Condé Nast U: A few courses we’d like to see

Condé Nast is getting into the education business. According to a story in Inside Higher Ed, the publisher is teaming up with colleges and universities to develop certificate and master’s degree programs, starting in Fall 2015. Writers and editors would contribute their expertise, and could serve as guest lecturers.

The way Condé Nast sees it, the partnership is a way to get its brands in front of new audiences and prospective employees. Condé Nast’s chief administrative officer Jill Bright told Inside Higher Ed that it’s a natural next step for the publisher, given its journalists already share their knowledge by teaching as adjuncts and speaking at industry conferences.

No specific magazines were identified, but the report said Architectural Digest, Wired and Gourmet were likely to be the first to get the program off the ground.

OK, so that doesn’t mean they’ll be offering a Condé Nast degree just yet. But here are a few courses we’d imagine.

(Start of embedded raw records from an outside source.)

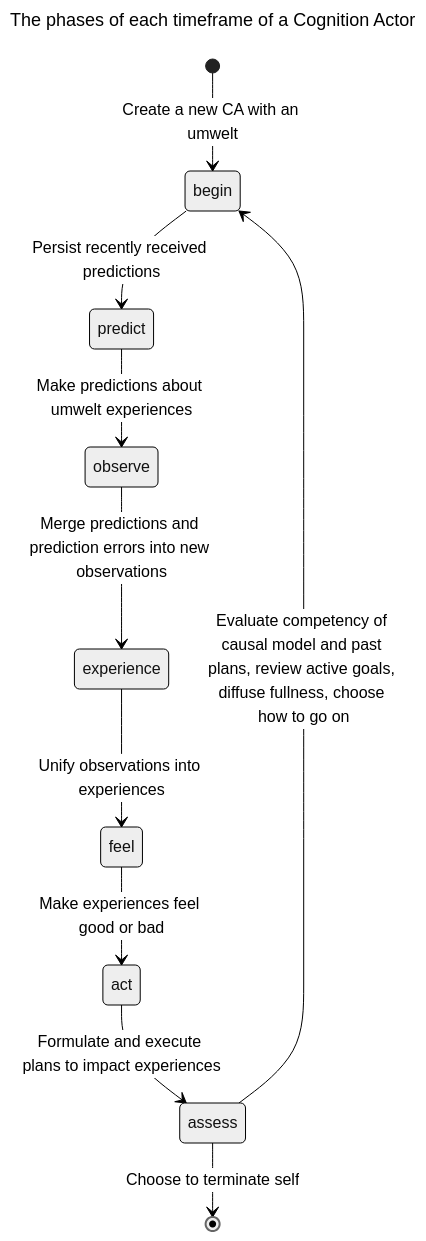
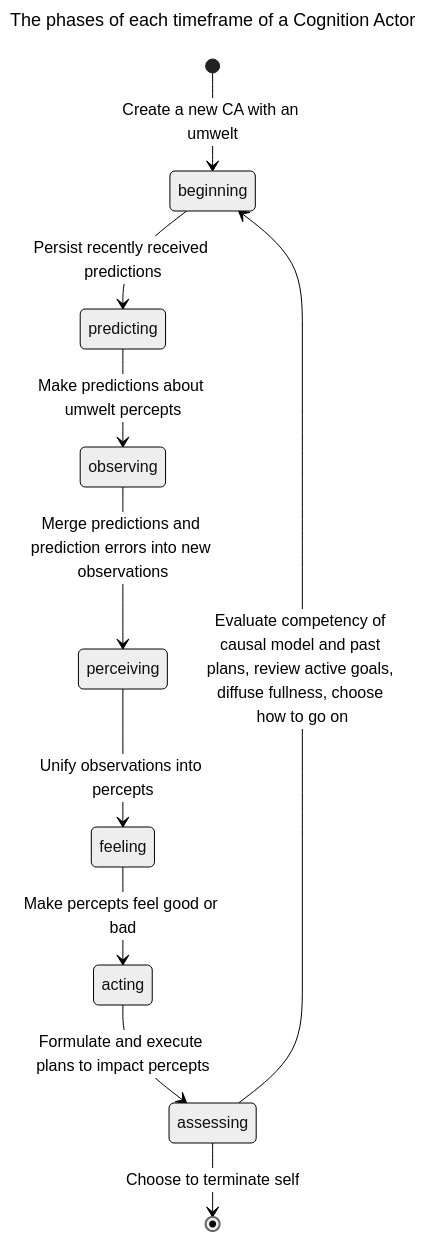
One commit to jfcloutier/karma_system changed the diagram in design_notes/cognition_actors.md. Above: the diagram before and after it, drawn with Mermaid (neutral theme). The commit also changed other lines of this file and 24 other files, not shown here.

Commit message:
Reviewd symposium narrative - experiences vs percepts

````diff
--- a/design_notes/cognition_actors.md
+++ b/design_notes/cognition_actors.md
@@ -127,15 +127,15 @@
 ```mermaid
 ---
 title: The phases of each timeframe of a Cognition Actor
 ---
 stateDiagram-v2
-    [*] --> begin : Create a new CA with an umwelt
-    begin --> predict: Persist recently received predictions
-    predict --> observe: Make predictions about umwelt experiences
-    observe --> experience: Merge predictions and prediction errors into new observations
-    experience --> feel: Unify observations into experiences
-    feel --> act: Make experiences feel good or bad
-    act --> assess: Formulate and execute plans to impact experiences
-    assess --> begin: Evaluate competency of causal model and past plans, review active goals, diffuse fullness, choose how to go on
-    assess --> [*]: Choose to terminate self
+    [*] --> beginning : Create a new CA with an umwelt
+    beginning --> predicting: Persist recently received predictions
+    predicting --> observing: Make predictions about umwelt percepts
+    observing --> perceiving: Merge predictions and prediction errors into new observations
+    perceiving --> feeling: Unify observations into percepts
+    feeling --> acting: Make percepts feel good or bad
+    acting --> assessing: Formulate and execute plans to impact percepts
+    assessing --> beginning: Evaluate competency of causal model and past plans, review active goals, diffuse fullness, choose how to go on
+    assessing --> [*]: Choose to terminate self
 ```
````
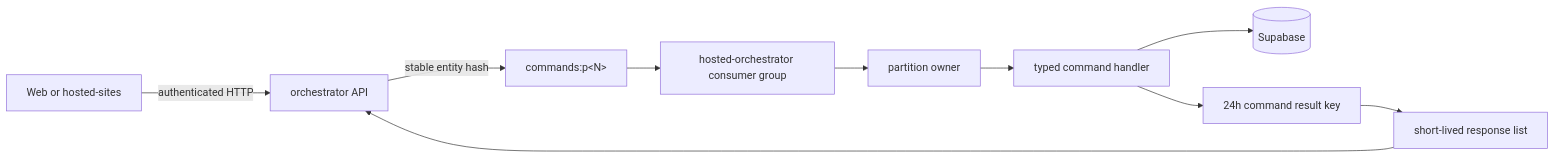
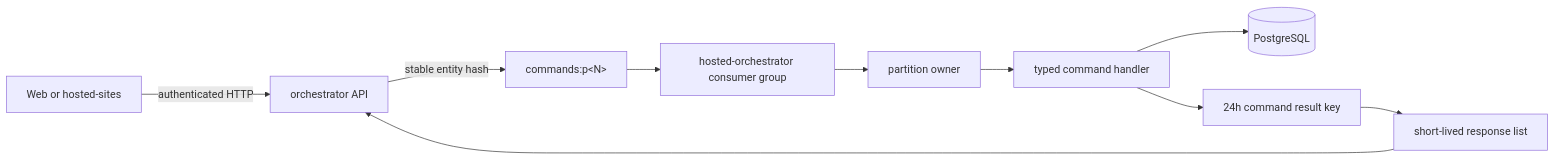
Before and after one commit to Kaiwen0418/agent-benchmark: the fourth of 5 diagrams in docs/data-flow.md, drawn with Mermaid. The commit also changed other lines of this file and 1 other file, not shown here.

````diff
--- a/docs/data-flow.md
+++ b/docs/data-flow.md
@@ -99,12 +99,12 @@
 ```mermaid
 flowchart LR
   Caller["Web or hosted-sites"] -->|"authenticated HTTP"| API["orchestrator API"]
   API -->|"stable entity hash"| Stream["commands:p&lt;N&gt;"]
   Stream --> Group["hosted-orchestrator consumer group"]
   Group --> Worker["partition owner"]
   Worker --> Handler["typed command handler"]
-  Handler --> DB[("Supabase")]
+  Handler --> DB[("PostgreSQL")]
   Handler --> Result["24h command result key"]
   Result --> Reply["short-lived response list"]
   Reply --> API
 ```
````
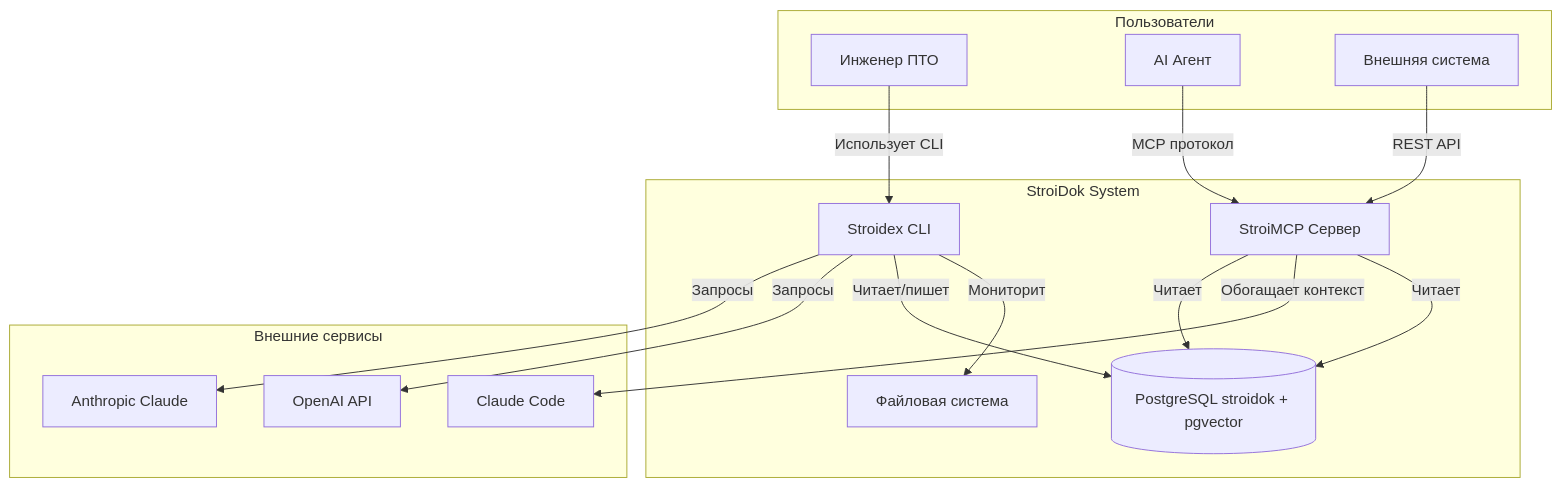
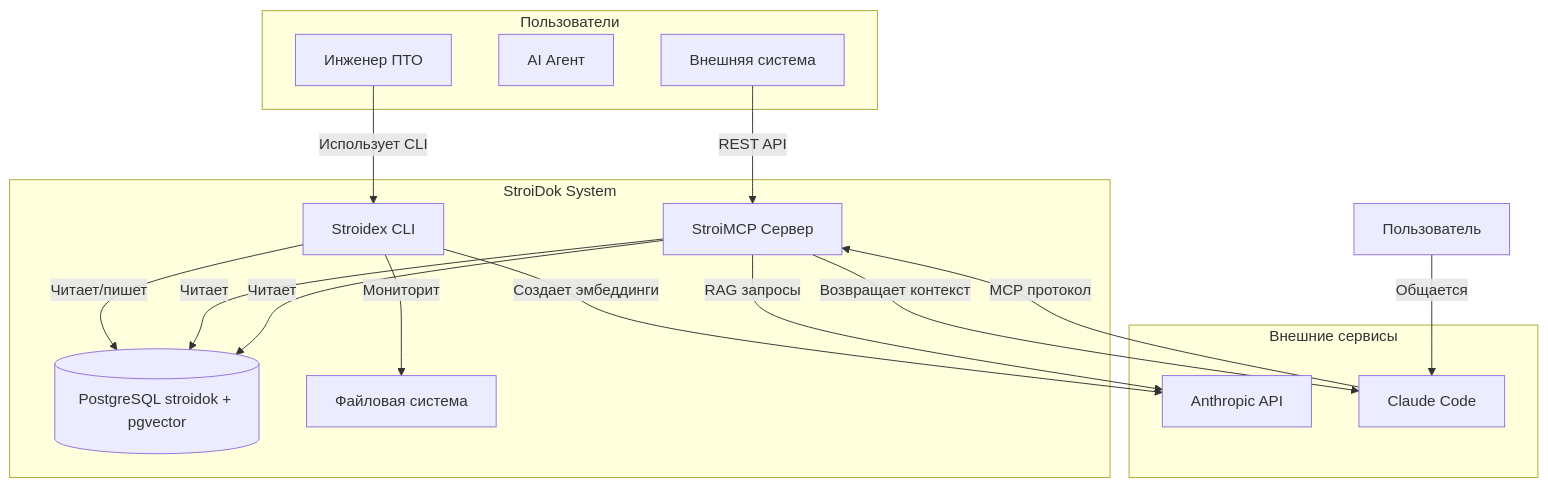
The diagram in docs/architecture/overview.md (dapi/stroidok), drawn with Mermaid before and after one commit. The commit also changed other lines of this file and 24 other files, not shown here.

````diff
--- a/docs/architecture/overview.md
+++ b/docs/architecture/overview.md
@@ -52,34 +57,34 @@
 ```mermaid
 graph TB
     subgraph "Пользователи"
         PTO[Инженер ПТО]
         AI[AI Агент]
         EXT[Внешняя система]
     end
 
     subgraph "StroiDok System"
         STROIDEX[Stroidex CLI]
         STROIMCP[StroiMCP Сервер]
         DB[(PostgreSQL stroidok + pgvector)]
         FS[Файловая система]
     end
 
     subgraph "Внешние сервисы"
-        OPENAI[OpenAI API]
-        CLAUDE[Anthropic Claude]
+        ANTHROPIC[Anthropic API]
         CLAUDE_CODE[Claude Code]
     end
 
     PTO -->|Использует CLI| STROIDEX
     STROIDEX -->|Мониторит| FS
     STROIDEX -->|Читает/пишет| DB
-    STROIDEX -->|Запросы| OPENAI
-    STROIDEX -->|Запросы| CLAUDE
+    STROIDEX -->|Создает эмбеддинги| ANTHROPIC
 
-    AI -->|MCP протокол| STROIMCP
+    USER[Пользователь] -->|Общается| CLAUDE_CODE
+    CLAUDE_CODE -->|MCP протокол| STROIMCP
     STROIMCP -->|Читает| DB
-    STROIMCP -->|Обогащает контекст| CLAUDE_CODE
+    STROIMCP -->|RAG запросы| ANTHROPIC
+    STROIMCP -->|Возвращает контекст| CLAUDE_CODE
 
     EXT -->|REST API| STROIMCP
     STROIMCP -->|Читает| DB
 ```
````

Law and Society. Examines the decline of the intern class in contemporary society.

Church-state divide? What church-state divide? Tracks the institution’s decline from pre-Internet bubble to 2008 recession. With particular attention to native advertising.

Body image and ideals of beauty. A study of the evolving views towards the female form and the media’s role in promoting healthy body images. Former Mademoiselle editors have to work somewhere.

Political theory. A survey of political and intelligence institutions, aimed to provide a useful introduction to students bound for the corporate world. Concepts covered include nationalism, scarcity of resources and Adam Gopnik’s expense reports.

Economic models in transition. A case study of how businesses react to changing habits among their customers. Course offered online only.

Social etiquette. How to handle awkward elevator encounters with Anna Wintour.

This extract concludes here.